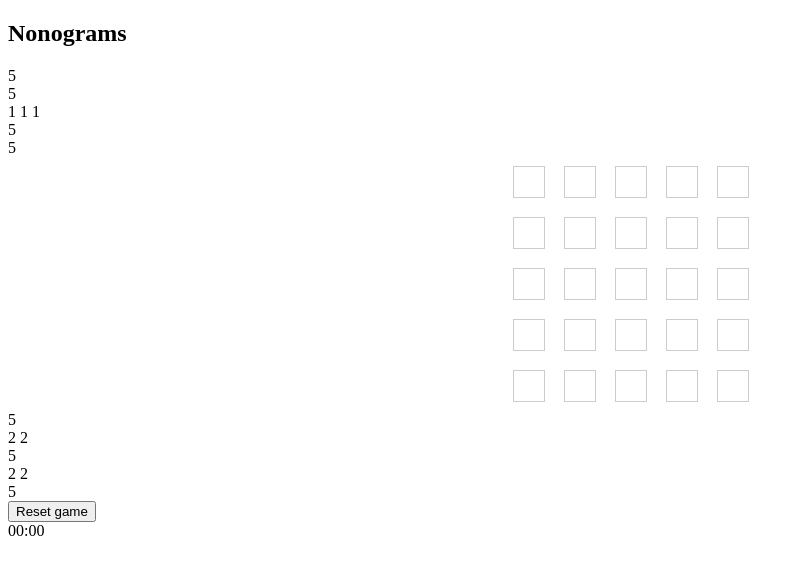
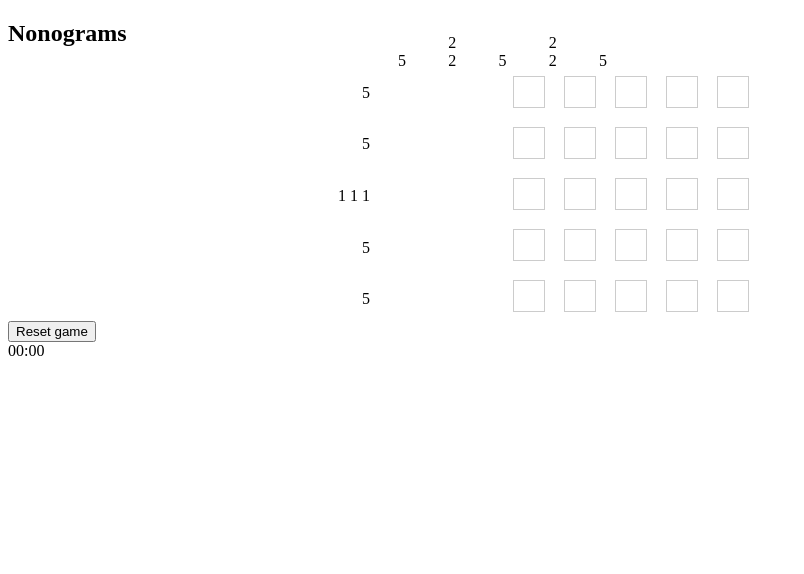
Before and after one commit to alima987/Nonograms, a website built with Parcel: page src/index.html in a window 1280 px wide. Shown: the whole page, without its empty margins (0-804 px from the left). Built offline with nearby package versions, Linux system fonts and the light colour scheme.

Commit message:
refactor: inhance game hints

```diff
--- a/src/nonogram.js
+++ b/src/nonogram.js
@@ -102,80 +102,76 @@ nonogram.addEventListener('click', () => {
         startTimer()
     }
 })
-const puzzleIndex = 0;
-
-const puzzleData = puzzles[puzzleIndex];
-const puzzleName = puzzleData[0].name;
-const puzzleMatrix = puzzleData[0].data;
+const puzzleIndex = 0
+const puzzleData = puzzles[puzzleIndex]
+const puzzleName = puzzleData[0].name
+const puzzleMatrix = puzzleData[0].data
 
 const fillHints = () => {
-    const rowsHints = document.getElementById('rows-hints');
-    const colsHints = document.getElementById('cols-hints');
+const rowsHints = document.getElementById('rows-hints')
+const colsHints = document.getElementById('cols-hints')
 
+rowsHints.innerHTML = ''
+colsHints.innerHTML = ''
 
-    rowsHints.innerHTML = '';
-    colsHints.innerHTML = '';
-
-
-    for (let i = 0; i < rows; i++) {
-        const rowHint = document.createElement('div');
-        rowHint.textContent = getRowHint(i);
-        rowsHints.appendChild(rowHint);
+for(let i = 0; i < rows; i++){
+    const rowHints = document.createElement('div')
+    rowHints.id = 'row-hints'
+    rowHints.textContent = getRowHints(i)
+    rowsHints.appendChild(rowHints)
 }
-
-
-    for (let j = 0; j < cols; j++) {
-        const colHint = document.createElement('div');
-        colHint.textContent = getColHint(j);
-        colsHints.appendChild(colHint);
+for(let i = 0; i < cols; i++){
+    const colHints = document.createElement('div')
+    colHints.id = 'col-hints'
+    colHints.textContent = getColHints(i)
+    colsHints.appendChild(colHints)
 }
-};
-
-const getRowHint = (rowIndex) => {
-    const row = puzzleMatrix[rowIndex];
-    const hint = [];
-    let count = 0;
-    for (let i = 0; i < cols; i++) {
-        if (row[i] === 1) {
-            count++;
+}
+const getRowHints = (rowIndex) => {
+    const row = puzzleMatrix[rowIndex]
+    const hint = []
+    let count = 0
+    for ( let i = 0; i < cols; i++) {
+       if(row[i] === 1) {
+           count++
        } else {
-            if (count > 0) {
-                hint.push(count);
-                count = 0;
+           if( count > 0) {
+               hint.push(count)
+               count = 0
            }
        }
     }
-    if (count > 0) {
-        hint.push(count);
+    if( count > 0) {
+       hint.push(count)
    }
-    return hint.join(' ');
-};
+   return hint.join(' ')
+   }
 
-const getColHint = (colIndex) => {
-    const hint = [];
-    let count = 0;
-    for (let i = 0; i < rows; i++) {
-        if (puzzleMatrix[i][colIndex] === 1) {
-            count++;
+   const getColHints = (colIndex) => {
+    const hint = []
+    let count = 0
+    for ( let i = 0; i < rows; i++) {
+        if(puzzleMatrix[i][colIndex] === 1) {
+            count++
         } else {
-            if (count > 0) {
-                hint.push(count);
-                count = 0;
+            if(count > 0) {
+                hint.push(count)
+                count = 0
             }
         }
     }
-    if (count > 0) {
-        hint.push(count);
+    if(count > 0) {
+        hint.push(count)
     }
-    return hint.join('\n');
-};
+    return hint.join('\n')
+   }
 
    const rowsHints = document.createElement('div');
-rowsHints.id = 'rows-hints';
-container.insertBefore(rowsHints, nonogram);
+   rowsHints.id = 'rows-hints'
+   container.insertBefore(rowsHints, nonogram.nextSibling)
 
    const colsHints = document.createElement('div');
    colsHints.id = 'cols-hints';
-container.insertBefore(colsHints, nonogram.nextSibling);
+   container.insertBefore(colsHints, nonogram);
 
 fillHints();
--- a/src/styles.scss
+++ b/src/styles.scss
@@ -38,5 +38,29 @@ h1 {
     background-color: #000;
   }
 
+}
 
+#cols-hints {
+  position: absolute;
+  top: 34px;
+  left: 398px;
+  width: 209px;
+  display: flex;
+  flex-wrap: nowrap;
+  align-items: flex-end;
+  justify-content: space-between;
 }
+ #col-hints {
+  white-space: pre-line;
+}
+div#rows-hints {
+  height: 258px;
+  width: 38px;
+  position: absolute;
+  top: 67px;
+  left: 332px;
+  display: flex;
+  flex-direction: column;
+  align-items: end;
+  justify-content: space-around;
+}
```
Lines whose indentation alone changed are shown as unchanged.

DESCRIPTION OF THE TASK: From the data above, work out how many lines hold "left". Answer with the number alone.

SOLUTION BELOW: 3